**The problem:** Before copying the entries, remove the pictures; everything else stays exactly as it is.
BEGIN Data to examine
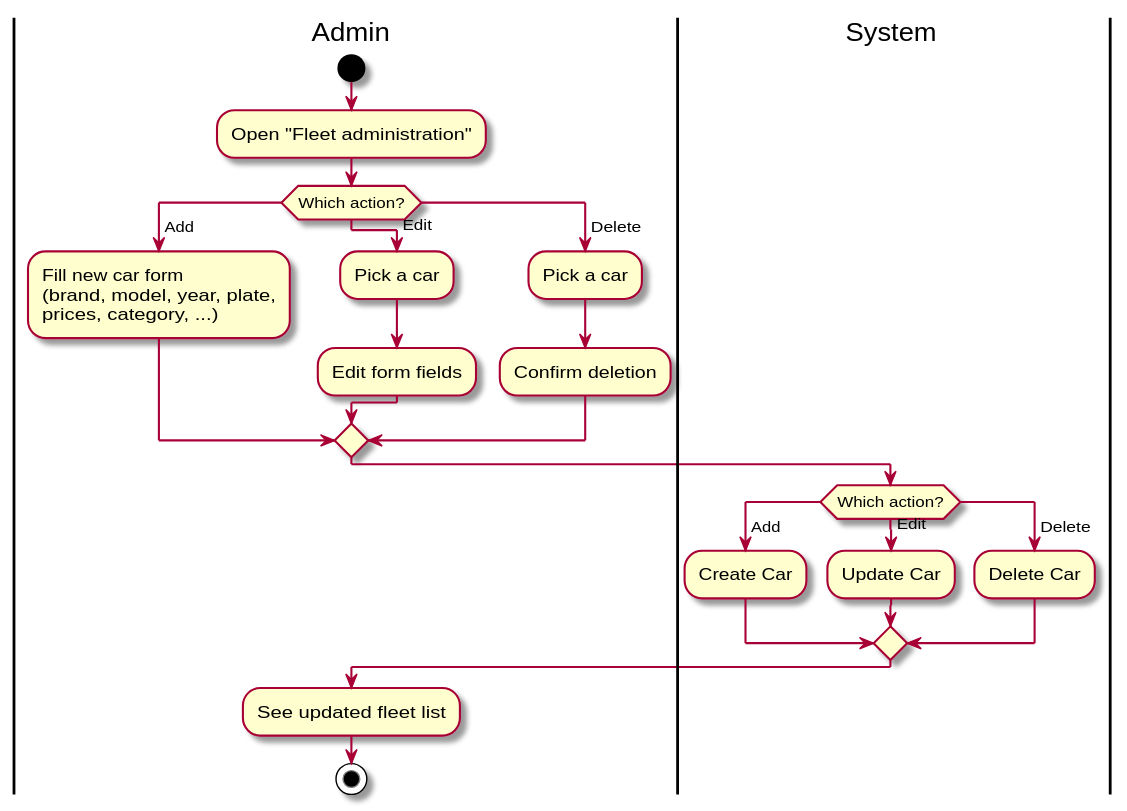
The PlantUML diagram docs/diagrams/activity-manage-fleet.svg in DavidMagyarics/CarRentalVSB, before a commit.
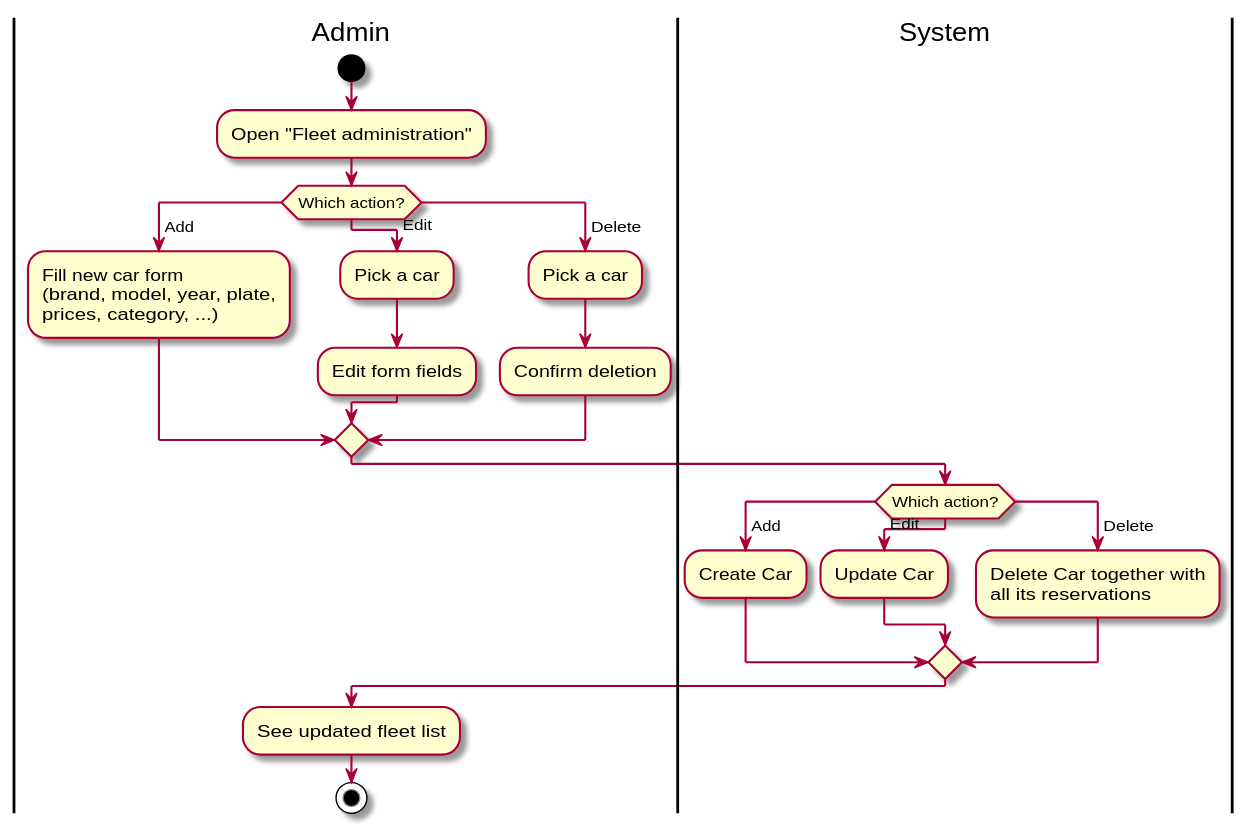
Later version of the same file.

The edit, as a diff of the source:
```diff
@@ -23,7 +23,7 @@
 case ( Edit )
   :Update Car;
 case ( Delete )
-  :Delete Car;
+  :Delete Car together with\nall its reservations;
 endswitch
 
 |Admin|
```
END Data to examine
**Task answer:**
The PlantUML diagram docs/diagrams/activity-manage-fleet.svg in DavidMagyarics/CarRentalVSB, before a commit.
Later version of the same file.

The edit, as a diff of the source:
```diff
@@ -23,7 +23,7 @@
 case ( Edit )
   :Update Car;
 case ( Delete )
-  :Delete Car;
+  :Delete Car together with\nall its reservations;
 endswitch
 
 |Admin|
```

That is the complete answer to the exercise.